Newborn screening (NBS) in the United States has been used for more than 50 years and is often touted as the world’s most successful public health program. Some 99% of the nation’s children are screened at birth for treatable genetic conditions caused in whole or in part by variations in their DNA sequence. Screening has saved infants, and their families, from enormous suffering.
Recently the NBS program has garnered even more attention and interest thanks to the groundbreaking work by Rady Children’s Hospital to leverage genomics more broadly in the screening and treatment of infants. Recently, clinicians have pushed to expand the NBS list of treatable genetic conditions.
The price of genomic testing has continued to come down and innovations in understanding genetic disorders have also been demonstrated to relieve financial pressures on the healthcare sector. In fact, rapid and effective treatment early in life has been shown to be less costly than chronic conditions that would otherwise require ongoing intervention by the health system.
What is newborn screening?
In the United States, small blood samples are collected from every infant shortly after birth and analyzed for treatable genetic disorders. Newborn screening was pioneered in 1963 by Robert Guthrie, MD, for diagnosing phenylketonuria, a genetic disorder that affects metabolism leading to toxicity that damages the brain.
Today, it has become a public health practice in all States to screen newborns for a minimum of 29 treatable disorders to detect inherited genetic disorders. The Advisory Committee for Heritable Disorders in Newborns and Children recommends screening for 61 conditions, 35 of which are conditions that are screened in all 50 states. Over the past decade, the use of low-cost DNA sequencing to diagnose and treat sick children suggests that expanding the Recommended Uniform Screening Panel from 35 treatable conditions to a much more comprehensive set is both possible and affordable for the U.S. healthcare system.

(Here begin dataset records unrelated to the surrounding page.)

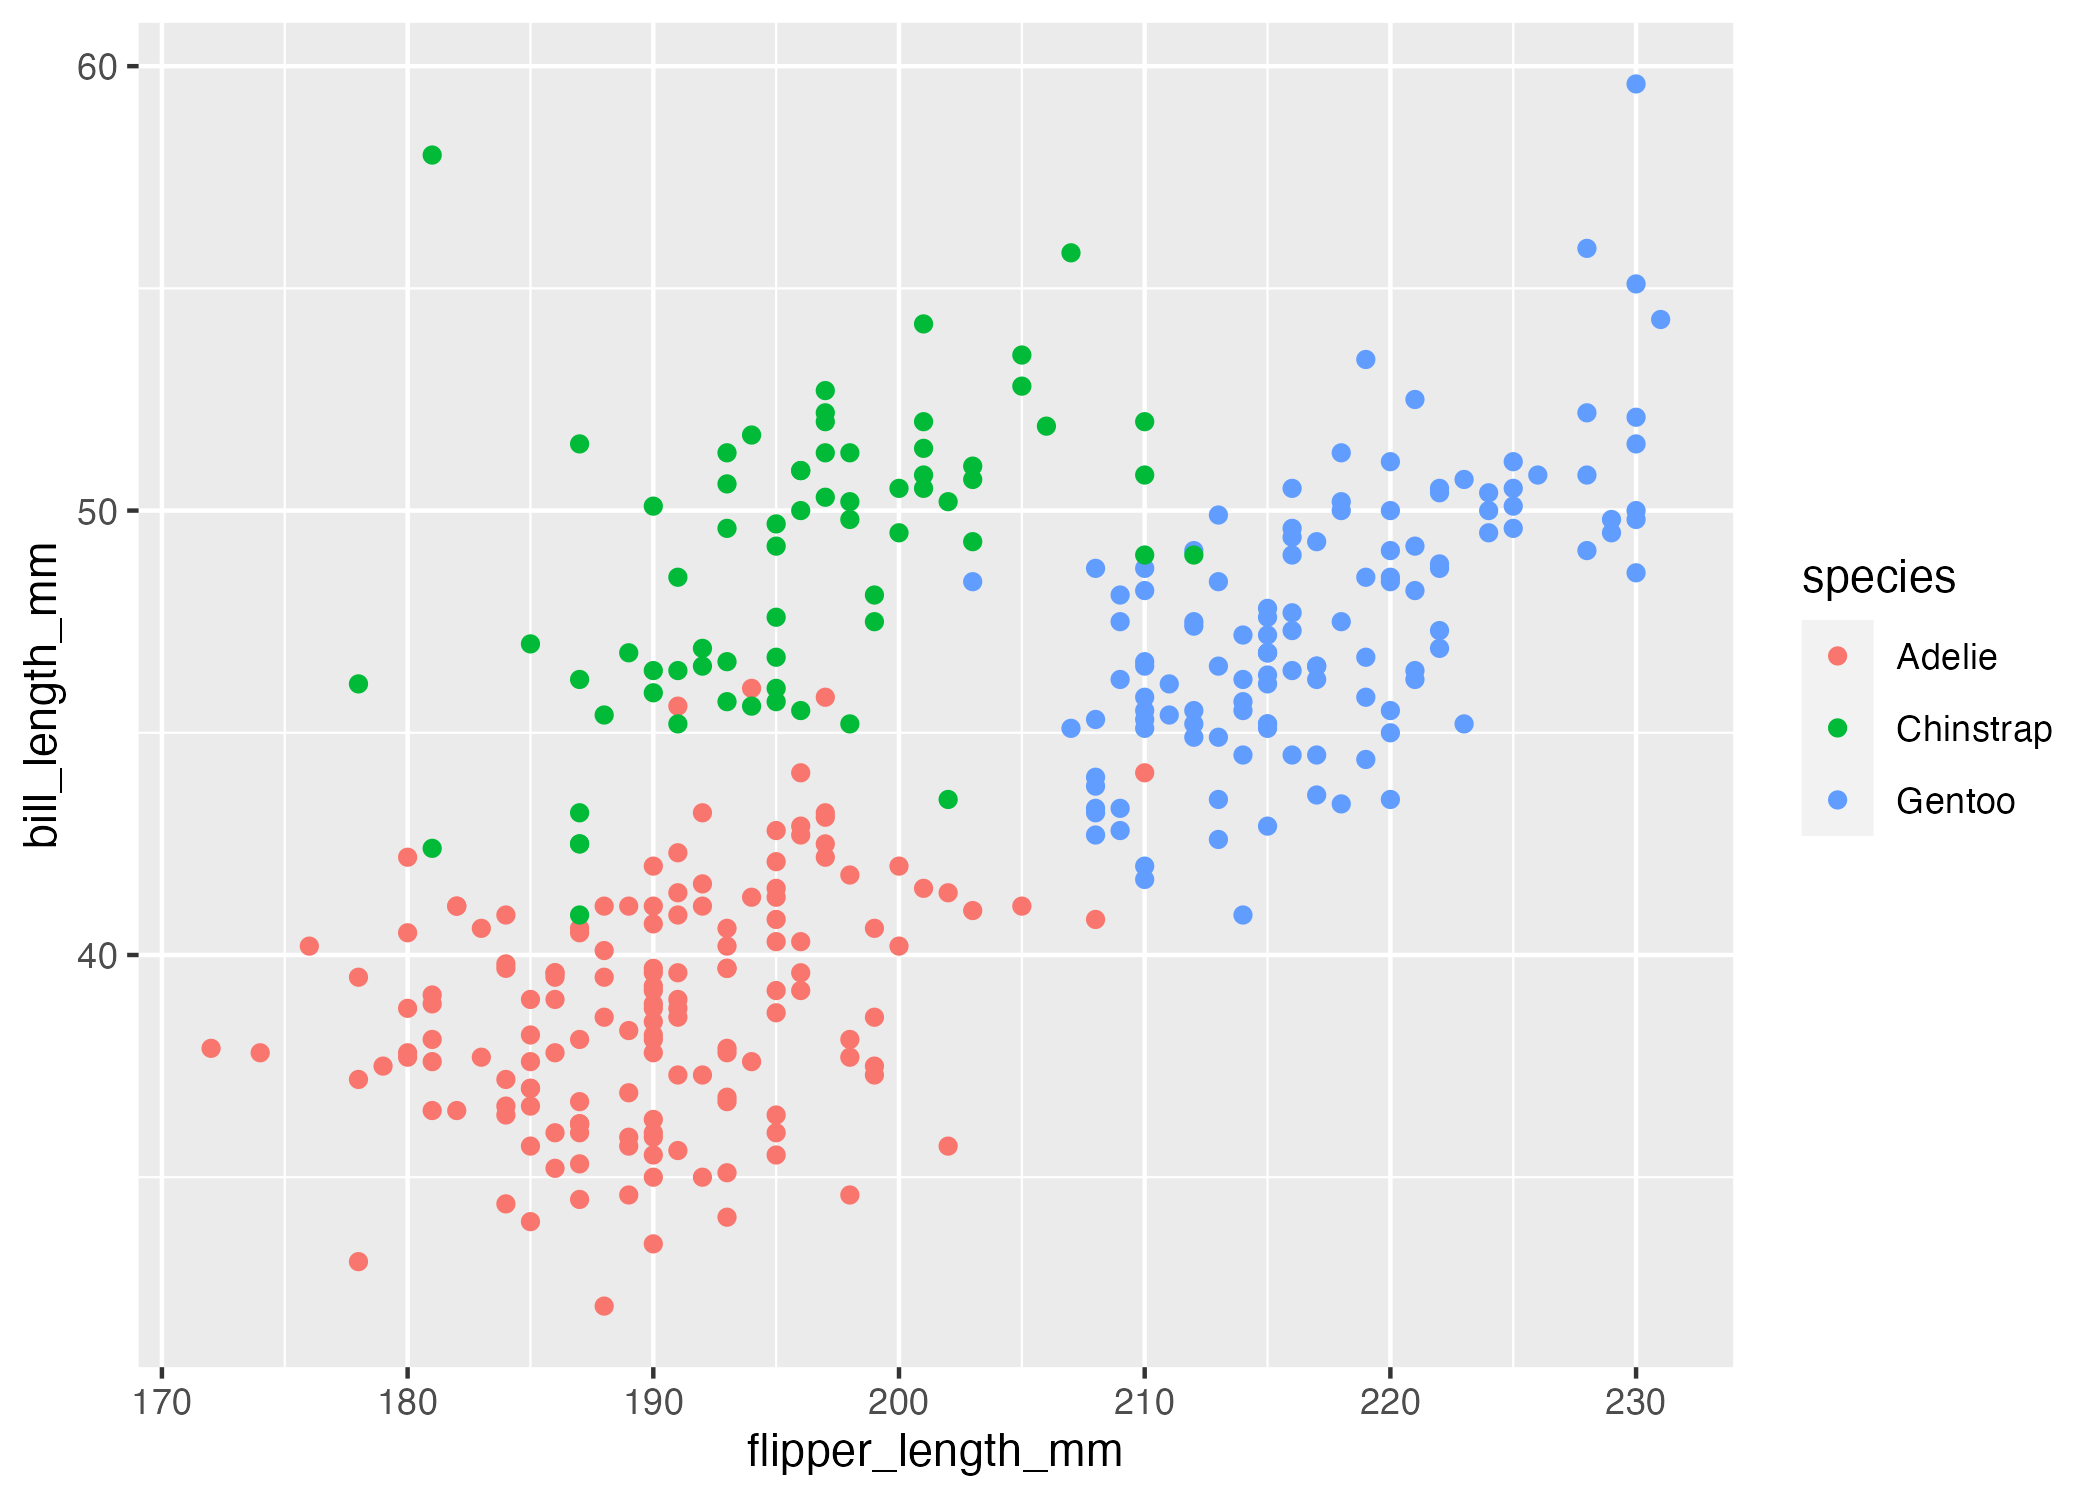
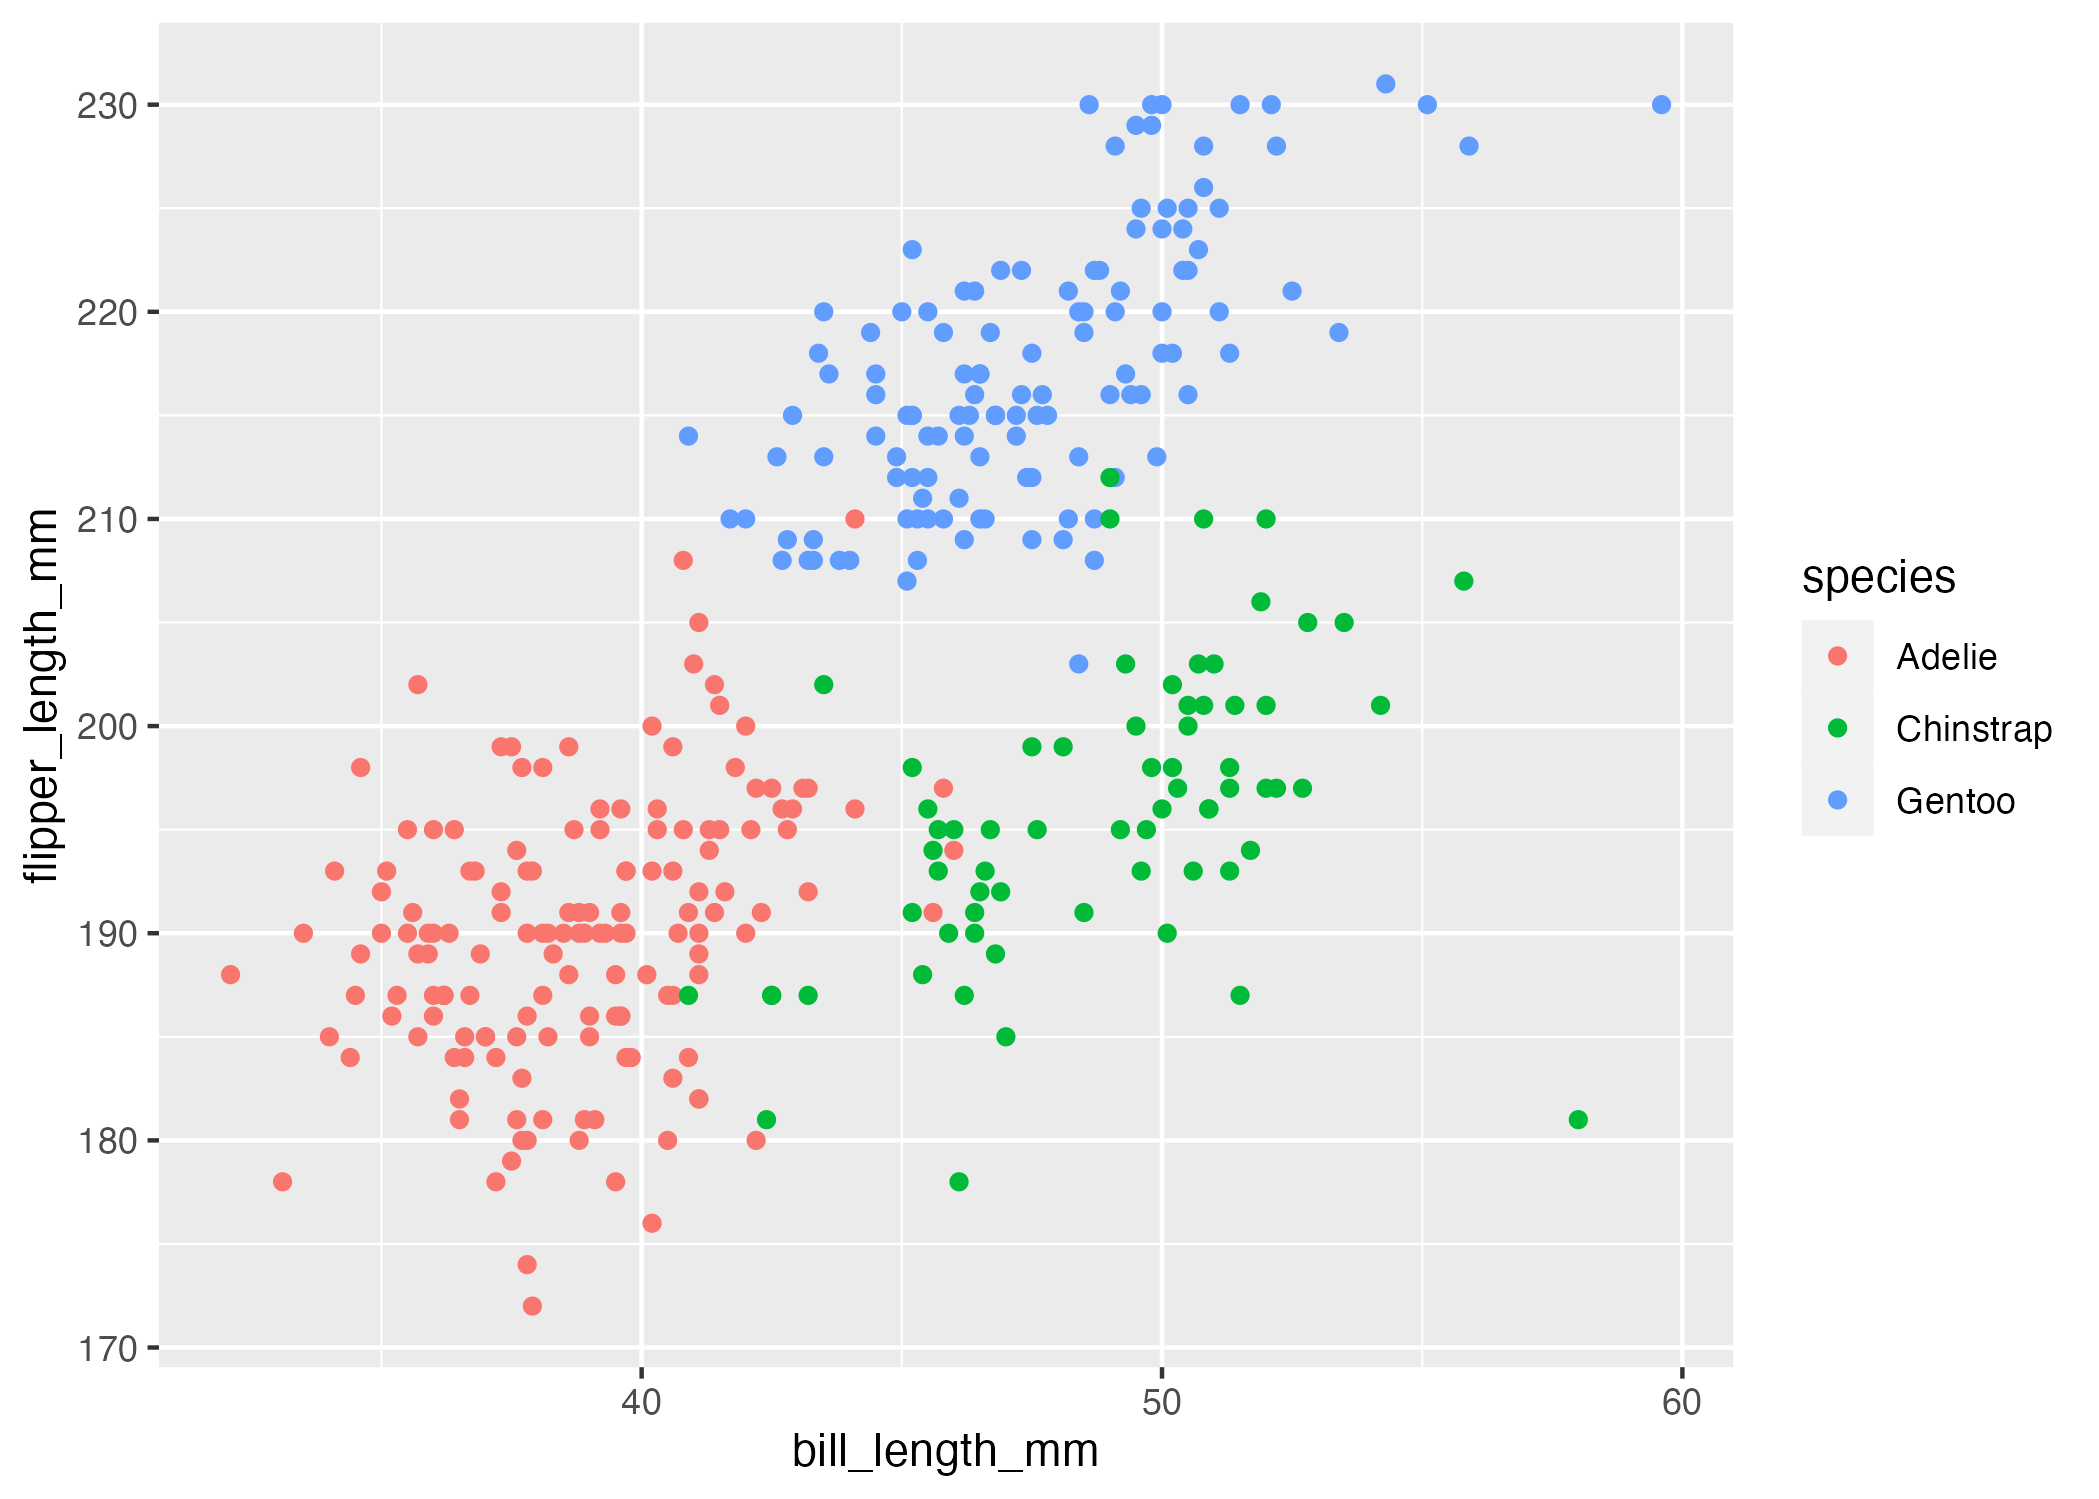
Correct a mistake in the scatterplot making process

diff --git a/p8105_hw1_jt3387.md b/p8105_hw1_jt3387.md
@@ -30,7 +30,7 @@ Description of the `penguins` dataset:
 Make a scatterplot of `flipper_length_mm` (y) vs `bill_length_mm` (x).
 
 ``` r
-ggplot(penguins, aes(y = bill_length_mm, x = flipper_length_mm, color = species)) + geom_point()
+ggplot(penguins, aes(y = flipper_length_mm, x = bill_length_mm, color = species)) + geom_point()
 ```
 
 ![](p8105_hw1_jt3387_files/figure-gfm/unnamed-chunk-3-1.png)<!-- -->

The path to genomic screening in infants
Funding of the sequencing of 100,000 patients in England by the U.K. Department of Health in 2013, Genomics England piloted the use of whole genome sequencing (WGS) in 4,660 children suspected of having rare genetic conditions.1 In parallel, Stephen Kingsmore, MD, and Rady Children’s Institute of Genomics Medicine championed ultra-rapid WGS to diagnose affected newborns within 13 hours.2 These efforts, in conjunction with other programs around the world, established the use case of WGS delivering precision care to pediatric practice and set the stage for use of WGS to screen newborns earlier in life and before symptoms appear.
It is believed there are currently roughly 600 conditions for which early-life intervention will improve the longer-term health of the child. This motivated the National Health Service in the U.K. to begin piloting newborn screening using WGS in 2021. In the U.S., New York is funding the GUARDIAN initiative to offer WGS NBS for 100,000 newborns in the state to screen for 250 conditions and to characterize the diagnostic benefits to the child and the health economic impact on the health system.
Long-term follow-up is key to ensuring the information learned through DNA sequencing of newborns is appropriately communicated and integrated into clinical care with the family’s pediatrician.
Luna, in collaboration with the American College of Medical Genetics, Genetic Alliance, and various medical systems, is engaged in a study to understand the follow-up needs of families and children affected by spinal muscular atrophy and other conditions who receive their diagnosis through NBS. This study uses Luna’s Community Driven Innovation™. This participant-led methodology addresses long-standing problems with traditional research approaches while providing an unbiased, clear understanding of the priorities, values, and challenges of individuals, families, and communities. One of the objectives of this study is to understand the impact of both NBS and long-term follow-up for children impacted by one of the conditions covered with current screening programs and potentially recommend changes in patient care. The NBS study may prove the feasibility of one path to improved care moving forward.
Consider privacy issues with newborn screening research
As new medical approaches are implemented, parents have important decisions to make prior to enrolling their newborn into WGS studies. Consider the risk and benefits involved regarding further use of DNA data after screening for genetic conditions. They should ask how their child’s data will be used in research, by whom, over what period, and for what types of research. Who makes these decisions is a function of the data privacy and protection regulations in various states and countries.
One’s genome uniquely identifies them—and their family—for their entire life, so understanding the impact of early decisions such as these is critical.
Luna’s suite of tools and services connects communities with researchers to accelerate health discoveries. With participation from more than 180 countries and communities advancing causes including disease-specific, public health, environmental, and emerging interests, Luna empowers these collectives to gather a wide range of data—health records, lived experience, disease history, genomics, and more—for research.
Luna gives academia and industry everything they need from engagement with study participants to data analysis across multiple modalities using a common data model. The platform is compliant with clinical regulatory requirements and international consumer data privacy laws.
By providing privacy-protected individuals a way to continually engage, Luna transforms the traditional patient-disconnected database into a dynamic, longitudinal discovery environment where researchers, industry, and community leaders can leverage a range of tools to surface insights and trends, study disease natural history and biomarkers, and enroll in clinical studies and trials.